» TASK BRIEF
Check each line of the data below for the string "body". Then give the number of lines that have it, without anything else.

» DATASET RECORDS
···

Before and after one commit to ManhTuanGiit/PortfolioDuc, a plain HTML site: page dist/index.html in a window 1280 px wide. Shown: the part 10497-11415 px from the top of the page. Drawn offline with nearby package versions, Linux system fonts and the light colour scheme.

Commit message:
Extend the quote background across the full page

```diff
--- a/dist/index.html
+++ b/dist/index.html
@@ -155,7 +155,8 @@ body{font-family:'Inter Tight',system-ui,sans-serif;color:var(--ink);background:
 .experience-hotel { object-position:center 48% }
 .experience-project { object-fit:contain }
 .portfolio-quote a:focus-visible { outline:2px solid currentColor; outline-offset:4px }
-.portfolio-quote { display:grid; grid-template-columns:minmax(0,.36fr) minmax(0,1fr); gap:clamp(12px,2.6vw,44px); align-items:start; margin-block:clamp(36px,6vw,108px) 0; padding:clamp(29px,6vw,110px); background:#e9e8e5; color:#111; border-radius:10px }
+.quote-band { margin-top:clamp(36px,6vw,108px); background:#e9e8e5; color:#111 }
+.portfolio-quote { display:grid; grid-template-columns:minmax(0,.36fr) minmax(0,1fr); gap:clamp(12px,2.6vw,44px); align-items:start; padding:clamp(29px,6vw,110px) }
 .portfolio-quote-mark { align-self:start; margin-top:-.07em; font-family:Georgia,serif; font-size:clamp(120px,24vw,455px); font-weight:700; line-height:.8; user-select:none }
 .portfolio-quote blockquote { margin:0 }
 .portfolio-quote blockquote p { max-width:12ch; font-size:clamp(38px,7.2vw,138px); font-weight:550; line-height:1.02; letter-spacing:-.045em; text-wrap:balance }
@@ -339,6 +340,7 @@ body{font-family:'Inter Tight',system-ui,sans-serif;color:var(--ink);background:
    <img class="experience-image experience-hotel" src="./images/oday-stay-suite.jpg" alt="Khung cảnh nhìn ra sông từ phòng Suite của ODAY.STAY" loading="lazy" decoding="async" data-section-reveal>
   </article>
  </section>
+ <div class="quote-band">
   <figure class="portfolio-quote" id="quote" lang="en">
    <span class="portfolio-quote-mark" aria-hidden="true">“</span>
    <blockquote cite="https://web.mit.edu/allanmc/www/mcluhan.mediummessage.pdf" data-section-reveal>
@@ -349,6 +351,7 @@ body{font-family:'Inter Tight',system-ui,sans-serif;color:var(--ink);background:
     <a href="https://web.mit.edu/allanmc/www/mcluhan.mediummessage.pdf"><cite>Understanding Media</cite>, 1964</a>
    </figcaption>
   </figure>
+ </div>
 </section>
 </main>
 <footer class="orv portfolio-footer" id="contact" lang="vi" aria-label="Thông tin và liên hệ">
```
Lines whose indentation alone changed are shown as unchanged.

···

» THE ANSWER
3